> Exercise directions: For the material that follows, state how many lines contain the word "components", and add nothing.
● ● ●
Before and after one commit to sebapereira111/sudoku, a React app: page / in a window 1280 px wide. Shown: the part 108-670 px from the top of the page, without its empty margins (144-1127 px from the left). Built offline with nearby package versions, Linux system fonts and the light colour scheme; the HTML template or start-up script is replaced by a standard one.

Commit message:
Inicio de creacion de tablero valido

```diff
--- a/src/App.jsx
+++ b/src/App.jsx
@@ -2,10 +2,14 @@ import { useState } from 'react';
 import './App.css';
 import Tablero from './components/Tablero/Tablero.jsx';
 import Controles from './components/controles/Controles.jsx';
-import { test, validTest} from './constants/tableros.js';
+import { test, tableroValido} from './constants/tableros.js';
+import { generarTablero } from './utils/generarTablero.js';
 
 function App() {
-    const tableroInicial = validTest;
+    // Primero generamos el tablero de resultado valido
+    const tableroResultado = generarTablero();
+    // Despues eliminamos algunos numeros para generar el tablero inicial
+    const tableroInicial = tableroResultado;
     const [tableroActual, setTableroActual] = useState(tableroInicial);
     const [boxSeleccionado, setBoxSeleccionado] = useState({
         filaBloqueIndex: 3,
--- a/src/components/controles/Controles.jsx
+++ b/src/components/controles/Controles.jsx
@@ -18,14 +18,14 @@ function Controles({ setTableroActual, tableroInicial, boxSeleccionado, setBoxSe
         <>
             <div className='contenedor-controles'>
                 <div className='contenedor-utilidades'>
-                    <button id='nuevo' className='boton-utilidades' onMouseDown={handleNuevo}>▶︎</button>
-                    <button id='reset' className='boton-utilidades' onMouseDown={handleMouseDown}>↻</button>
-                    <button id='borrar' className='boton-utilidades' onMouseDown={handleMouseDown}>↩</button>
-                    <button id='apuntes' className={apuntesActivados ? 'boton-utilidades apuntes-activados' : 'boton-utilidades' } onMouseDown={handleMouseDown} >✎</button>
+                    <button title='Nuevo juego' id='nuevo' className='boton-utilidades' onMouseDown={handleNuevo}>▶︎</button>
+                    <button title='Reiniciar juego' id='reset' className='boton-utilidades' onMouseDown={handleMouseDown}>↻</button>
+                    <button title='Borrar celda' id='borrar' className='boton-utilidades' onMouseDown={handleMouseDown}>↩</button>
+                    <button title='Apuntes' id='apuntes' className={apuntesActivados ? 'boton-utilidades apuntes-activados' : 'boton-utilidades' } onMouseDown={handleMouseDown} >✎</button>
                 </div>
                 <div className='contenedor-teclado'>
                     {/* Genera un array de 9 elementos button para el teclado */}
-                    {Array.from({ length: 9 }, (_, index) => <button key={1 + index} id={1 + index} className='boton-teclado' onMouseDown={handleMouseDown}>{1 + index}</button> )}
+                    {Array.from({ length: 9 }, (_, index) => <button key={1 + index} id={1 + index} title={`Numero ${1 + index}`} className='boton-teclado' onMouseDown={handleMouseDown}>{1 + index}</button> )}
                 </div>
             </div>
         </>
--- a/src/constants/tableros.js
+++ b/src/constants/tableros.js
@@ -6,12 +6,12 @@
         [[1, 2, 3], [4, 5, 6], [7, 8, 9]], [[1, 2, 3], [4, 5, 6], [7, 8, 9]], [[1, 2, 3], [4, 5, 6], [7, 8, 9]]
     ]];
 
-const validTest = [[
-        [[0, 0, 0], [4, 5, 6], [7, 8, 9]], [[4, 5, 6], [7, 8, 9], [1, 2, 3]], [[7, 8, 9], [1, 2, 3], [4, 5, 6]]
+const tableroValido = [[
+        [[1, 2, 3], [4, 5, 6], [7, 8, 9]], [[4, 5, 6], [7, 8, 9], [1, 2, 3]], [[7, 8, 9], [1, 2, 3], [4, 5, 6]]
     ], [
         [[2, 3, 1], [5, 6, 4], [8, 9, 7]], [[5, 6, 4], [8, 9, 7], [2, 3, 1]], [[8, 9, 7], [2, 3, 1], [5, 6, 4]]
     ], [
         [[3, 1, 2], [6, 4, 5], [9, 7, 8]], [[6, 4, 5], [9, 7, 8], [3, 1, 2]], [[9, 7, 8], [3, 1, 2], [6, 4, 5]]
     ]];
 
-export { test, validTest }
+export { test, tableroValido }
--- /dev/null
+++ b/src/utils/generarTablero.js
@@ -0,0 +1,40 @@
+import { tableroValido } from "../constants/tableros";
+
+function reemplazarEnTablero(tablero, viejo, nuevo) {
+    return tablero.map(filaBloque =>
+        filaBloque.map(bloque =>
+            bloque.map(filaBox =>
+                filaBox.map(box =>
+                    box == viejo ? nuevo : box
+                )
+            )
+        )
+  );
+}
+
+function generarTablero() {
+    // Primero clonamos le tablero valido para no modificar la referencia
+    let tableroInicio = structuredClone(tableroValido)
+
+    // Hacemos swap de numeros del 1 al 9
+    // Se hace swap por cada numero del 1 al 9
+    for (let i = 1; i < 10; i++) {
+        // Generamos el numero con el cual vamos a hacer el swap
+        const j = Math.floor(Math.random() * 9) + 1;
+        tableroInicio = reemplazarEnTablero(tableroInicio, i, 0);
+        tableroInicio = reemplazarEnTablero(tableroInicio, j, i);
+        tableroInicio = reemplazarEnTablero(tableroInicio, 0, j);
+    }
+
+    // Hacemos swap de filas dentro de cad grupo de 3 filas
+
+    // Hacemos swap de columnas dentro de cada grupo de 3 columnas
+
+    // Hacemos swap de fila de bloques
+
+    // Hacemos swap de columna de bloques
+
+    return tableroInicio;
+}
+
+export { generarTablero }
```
● ● ●
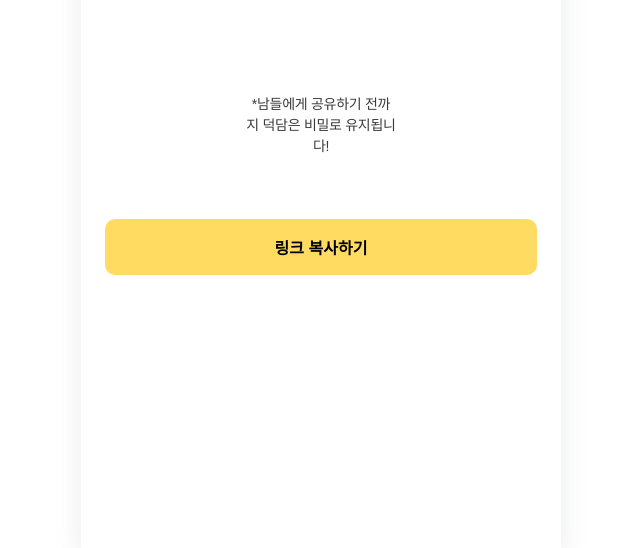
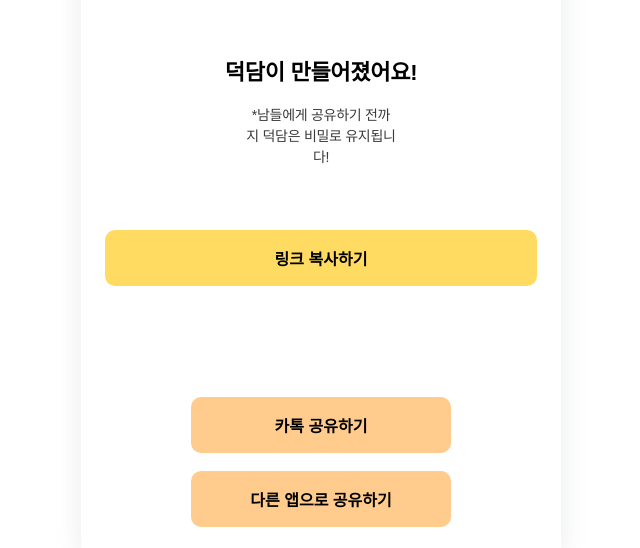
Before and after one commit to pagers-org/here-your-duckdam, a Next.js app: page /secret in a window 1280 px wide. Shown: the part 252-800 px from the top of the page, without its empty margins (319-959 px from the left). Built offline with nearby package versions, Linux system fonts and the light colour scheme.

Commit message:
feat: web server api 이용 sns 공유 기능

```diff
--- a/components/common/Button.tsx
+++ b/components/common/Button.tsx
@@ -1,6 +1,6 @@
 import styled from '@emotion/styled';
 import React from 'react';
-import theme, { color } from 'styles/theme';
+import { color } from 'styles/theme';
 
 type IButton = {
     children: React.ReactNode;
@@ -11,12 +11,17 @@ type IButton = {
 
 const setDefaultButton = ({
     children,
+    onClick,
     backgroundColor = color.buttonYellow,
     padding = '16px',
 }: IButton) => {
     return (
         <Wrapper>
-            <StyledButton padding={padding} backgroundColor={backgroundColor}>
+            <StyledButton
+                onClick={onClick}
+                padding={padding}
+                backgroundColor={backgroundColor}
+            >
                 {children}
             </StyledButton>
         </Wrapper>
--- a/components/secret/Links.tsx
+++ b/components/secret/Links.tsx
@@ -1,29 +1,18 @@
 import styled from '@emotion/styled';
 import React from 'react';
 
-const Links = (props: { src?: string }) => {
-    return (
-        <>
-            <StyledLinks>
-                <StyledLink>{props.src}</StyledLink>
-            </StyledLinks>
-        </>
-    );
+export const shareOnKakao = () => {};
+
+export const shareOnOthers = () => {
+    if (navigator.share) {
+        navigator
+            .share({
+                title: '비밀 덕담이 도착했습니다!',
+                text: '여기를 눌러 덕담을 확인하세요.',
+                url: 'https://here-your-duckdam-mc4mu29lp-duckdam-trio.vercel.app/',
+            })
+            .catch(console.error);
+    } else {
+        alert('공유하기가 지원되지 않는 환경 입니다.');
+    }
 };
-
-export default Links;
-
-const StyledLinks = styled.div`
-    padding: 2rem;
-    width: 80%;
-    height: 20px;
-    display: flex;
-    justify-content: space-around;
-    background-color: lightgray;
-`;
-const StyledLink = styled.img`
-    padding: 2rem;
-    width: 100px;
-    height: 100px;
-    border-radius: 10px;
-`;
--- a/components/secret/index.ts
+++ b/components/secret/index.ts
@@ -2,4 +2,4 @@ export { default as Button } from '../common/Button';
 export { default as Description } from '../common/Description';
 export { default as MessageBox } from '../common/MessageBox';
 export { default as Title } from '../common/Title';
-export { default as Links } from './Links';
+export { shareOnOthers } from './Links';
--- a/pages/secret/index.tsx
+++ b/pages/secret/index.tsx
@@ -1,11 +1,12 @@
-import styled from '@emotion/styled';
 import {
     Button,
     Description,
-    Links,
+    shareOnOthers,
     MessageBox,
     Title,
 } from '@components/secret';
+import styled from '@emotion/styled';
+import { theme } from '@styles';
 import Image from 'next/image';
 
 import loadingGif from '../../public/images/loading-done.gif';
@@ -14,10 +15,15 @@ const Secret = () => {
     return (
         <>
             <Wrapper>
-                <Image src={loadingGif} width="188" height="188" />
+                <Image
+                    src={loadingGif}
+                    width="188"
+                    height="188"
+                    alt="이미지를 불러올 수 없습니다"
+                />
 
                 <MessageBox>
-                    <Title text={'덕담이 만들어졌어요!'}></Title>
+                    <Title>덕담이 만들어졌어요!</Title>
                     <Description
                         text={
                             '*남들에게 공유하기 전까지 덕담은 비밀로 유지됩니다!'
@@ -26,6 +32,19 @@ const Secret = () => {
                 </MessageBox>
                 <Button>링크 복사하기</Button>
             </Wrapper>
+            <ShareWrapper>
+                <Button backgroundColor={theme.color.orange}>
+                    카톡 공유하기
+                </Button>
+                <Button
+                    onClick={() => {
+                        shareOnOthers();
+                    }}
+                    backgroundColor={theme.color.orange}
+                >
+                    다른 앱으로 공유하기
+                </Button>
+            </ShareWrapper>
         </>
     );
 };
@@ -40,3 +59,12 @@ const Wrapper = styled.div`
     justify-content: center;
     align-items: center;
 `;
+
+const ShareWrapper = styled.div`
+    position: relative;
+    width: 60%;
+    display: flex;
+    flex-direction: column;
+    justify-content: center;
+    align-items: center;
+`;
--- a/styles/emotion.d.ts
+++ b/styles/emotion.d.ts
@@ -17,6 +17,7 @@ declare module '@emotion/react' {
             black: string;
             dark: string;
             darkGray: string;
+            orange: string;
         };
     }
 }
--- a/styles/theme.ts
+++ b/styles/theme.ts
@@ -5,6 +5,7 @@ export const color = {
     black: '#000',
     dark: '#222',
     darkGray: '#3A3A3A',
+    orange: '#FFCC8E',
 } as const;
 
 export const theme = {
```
● ● ●
> Expected answer: 11